[Work required] Reproduce the data, keeping every word exactly as it is.

Data excerpts
···
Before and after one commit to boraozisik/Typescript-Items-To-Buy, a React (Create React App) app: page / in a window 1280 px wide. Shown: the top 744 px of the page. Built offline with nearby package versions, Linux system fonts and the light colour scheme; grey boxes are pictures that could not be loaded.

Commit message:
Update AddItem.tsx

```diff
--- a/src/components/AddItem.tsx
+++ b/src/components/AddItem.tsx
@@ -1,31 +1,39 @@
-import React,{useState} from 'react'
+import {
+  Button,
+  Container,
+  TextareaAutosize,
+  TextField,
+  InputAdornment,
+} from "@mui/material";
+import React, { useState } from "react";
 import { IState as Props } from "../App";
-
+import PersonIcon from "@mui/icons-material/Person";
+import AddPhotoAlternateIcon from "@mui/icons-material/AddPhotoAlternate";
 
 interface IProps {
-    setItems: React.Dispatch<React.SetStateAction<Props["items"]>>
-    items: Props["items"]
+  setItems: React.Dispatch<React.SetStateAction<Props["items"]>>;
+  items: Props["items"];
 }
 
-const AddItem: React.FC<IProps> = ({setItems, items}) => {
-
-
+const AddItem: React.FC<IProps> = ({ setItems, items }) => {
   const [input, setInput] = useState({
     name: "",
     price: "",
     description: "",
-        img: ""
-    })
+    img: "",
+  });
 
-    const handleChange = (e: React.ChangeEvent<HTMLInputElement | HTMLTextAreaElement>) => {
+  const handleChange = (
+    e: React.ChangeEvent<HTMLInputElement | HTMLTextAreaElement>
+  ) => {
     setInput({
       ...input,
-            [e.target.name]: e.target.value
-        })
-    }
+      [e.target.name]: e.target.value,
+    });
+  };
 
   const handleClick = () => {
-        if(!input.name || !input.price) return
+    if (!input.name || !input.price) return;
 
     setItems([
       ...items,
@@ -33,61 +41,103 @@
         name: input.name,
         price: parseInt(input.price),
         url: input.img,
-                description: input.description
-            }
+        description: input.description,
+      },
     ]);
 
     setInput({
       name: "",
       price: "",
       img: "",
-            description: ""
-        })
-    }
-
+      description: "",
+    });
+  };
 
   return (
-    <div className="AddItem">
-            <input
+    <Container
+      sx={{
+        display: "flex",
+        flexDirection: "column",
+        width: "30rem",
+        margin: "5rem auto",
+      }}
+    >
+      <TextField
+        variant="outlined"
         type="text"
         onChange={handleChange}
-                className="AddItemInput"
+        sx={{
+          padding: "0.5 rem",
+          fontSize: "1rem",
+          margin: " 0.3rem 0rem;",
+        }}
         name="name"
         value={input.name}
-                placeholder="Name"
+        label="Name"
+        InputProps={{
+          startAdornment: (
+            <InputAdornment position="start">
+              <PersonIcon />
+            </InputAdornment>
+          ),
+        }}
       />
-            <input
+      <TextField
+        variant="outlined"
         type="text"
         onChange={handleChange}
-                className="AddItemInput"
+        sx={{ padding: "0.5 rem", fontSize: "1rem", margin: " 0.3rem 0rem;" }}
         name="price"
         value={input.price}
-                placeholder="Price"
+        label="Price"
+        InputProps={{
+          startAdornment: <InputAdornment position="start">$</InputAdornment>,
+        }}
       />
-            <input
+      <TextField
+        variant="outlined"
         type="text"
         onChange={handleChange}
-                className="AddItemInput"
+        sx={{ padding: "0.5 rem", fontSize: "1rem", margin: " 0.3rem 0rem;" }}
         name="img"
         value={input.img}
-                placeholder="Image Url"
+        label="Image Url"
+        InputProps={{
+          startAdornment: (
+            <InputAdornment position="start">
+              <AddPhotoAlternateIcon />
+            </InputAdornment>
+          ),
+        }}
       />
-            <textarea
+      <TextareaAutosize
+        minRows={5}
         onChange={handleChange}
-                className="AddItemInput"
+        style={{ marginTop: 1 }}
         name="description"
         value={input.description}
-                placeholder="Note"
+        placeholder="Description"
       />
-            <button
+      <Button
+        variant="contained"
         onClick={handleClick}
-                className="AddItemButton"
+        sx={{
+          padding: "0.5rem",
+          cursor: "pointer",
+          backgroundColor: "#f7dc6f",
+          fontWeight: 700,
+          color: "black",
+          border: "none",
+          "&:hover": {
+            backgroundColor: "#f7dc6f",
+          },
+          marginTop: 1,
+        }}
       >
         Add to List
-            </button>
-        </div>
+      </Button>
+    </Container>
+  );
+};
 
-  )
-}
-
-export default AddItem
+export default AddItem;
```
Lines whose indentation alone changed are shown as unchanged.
···
[Response to this task]
Before and after one commit to boraozisik/Typescript-Items-To-Buy, a React (Create React App) app: page / in a window 1280 px wide. Shown: the top 744 px of the page. Built offline with nearby package versions, Linux system fonts and the light colour scheme; grey boxes are pictures that could not be loaded.

Commit message:
Update AddItem.tsx

```diff
--- a/src/components/AddItem.tsx
+++ b/src/components/AddItem.tsx
@@ -1,31 +1,39 @@
-import React,{useState} from 'react'
+import {
+  Button,
+  Container,
+  TextareaAutosize,
+  TextField,
+  InputAdornment,
+} from "@mui/material";
+import React, { useState } from "react";
 import { IState as Props } from "../App";
-
+import PersonIcon from "@mui/icons-material/Person";
+import AddPhotoAlternateIcon from "@mui/icons-material/AddPhotoAlternate";
 
 interface IProps {
-    setItems: React.Dispatch<React.SetStateAction<Props["items"]>>
-    items: Props["items"]
+  setItems: React.Dispatch<React.SetStateAction<Props["items"]>>;
+  items: Props["items"];
 }
 
-const AddItem: React.FC<IProps> = ({setItems, items}) => {
-
-
+const AddItem: React.FC<IProps> = ({ setItems, items }) => {
   const [input, setInput] = useState({
     name: "",
     price: "",
     description: "",
-        img: ""
-    })
+    img: "",
+  });
 
-    const handleChange = (e: React.ChangeEvent<HTMLInputElement | HTMLTextAreaElement>) => {
+  const handleChange = (
+    e: React.ChangeEvent<HTMLInputElement | HTMLTextAreaElement>
+  ) => {
     setInput({
       ...input,
-            [e.target.name]: e.target.value
-        })
-    }
+      [e.target.name]: e.target.value,
+    });
+  };
 
   const handleClick = () => {
-        if(!input.name || !input.price) return
+    if (!input.name || !input.price) return;
 
     setItems([
       ...items,
@@ -33,61 +41,103 @@
         name: input.name,
         price: parseInt(input.price),
         url: input.img,
-                description: input.description
-            }
+        description: input.description,
+      },
     ]);
 
     setInput({
       name: "",
       price: "",
       img: "",
-            description: ""
-        })
-    }
-
+      description: "",
+    });
+  };
 
   return (
-    <div className="AddItem">
-            <input
+    <Container
+      sx={{
+        display: "flex",
+        flexDirection: "column",
+        width: "30rem",
+        margin: "5rem auto",
+      }}
+    >
+      <TextField
+        variant="outlined"
         type="text"
         onChange={handleChange}
-                className="AddItemInput"
+        sx={{
+          padding: "0.5 rem",
+          fontSize: "1rem",
+          margin: " 0.3rem 0rem;",
+        }}
         name="name"
         value={input.name}
-                placeholder="Name"
+        label="Name"
+        InputProps={{
+          startAdornment: (
+            <InputAdornment position="start">
+              <PersonIcon />
+            </InputAdornment>
+          ),
+        }}
       />
-            <input
+      <TextField
+        variant="outlined"
         type="text"
         onChange={handleChange}
-                className="AddItemInput"
+        sx={{ padding: "0.5 rem", fontSize: "1rem", margin: " 0.3rem 0rem;" }}
         name="price"
         value={input.price}
-                placeholder="Price"
+        label="Price"
+        InputProps={{
+          startAdornment: <InputAdornment position="start">$</InputAdornment>,
+        }}
       />
-            <input
+      <TextField
+        variant="outlined"
         type="text"
         onChange={handleChange}
-                className="AddItemInput"
+        sx={{ padding: "0.5 rem", fontSize: "1rem", margin: " 0.3rem 0rem;" }}
         name="img"
         value={input.img}
-                placeholder="Image Url"
+        label="Image Url"
+        InputProps={{
+          startAdornment: (
+            <InputAdornment position="start">
+              <AddPhotoAlternateIcon />
+            </InputAdornment>
+          ),
+        }}
       />
-            <textarea
+      <TextareaAutosize
+        minRows={5}
         onChange={handleChange}
-                className="AddItemInput"
+        style={{ marginTop: 1 }}
         name="description"
         value={input.description}
-                placeholder="Note"
+        placeholder="Description"
       />
-            <button
+      <Button
+        variant="contained"
         onClick={handleClick}
-                className="AddItemButton"
+        sx={{
+          padding: "0.5rem",
+          cursor: "pointer",
+          backgroundColor: "#f7dc6f",
+          fontWeight: 700,
+          color: "black",
+          border: "none",
+          "&:hover": {
+            backgroundColor: "#f7dc6f",
+          },
+          marginTop: 1,
+        }}
       >
         Add to List
-            </button>
-        </div>
+      </Button>
+    </Container>
+  );
+};
 
-  )
-}
-
-export default AddItem
+export default AddItem;
```
Lines whose indentation alone changed are shown as unchanged.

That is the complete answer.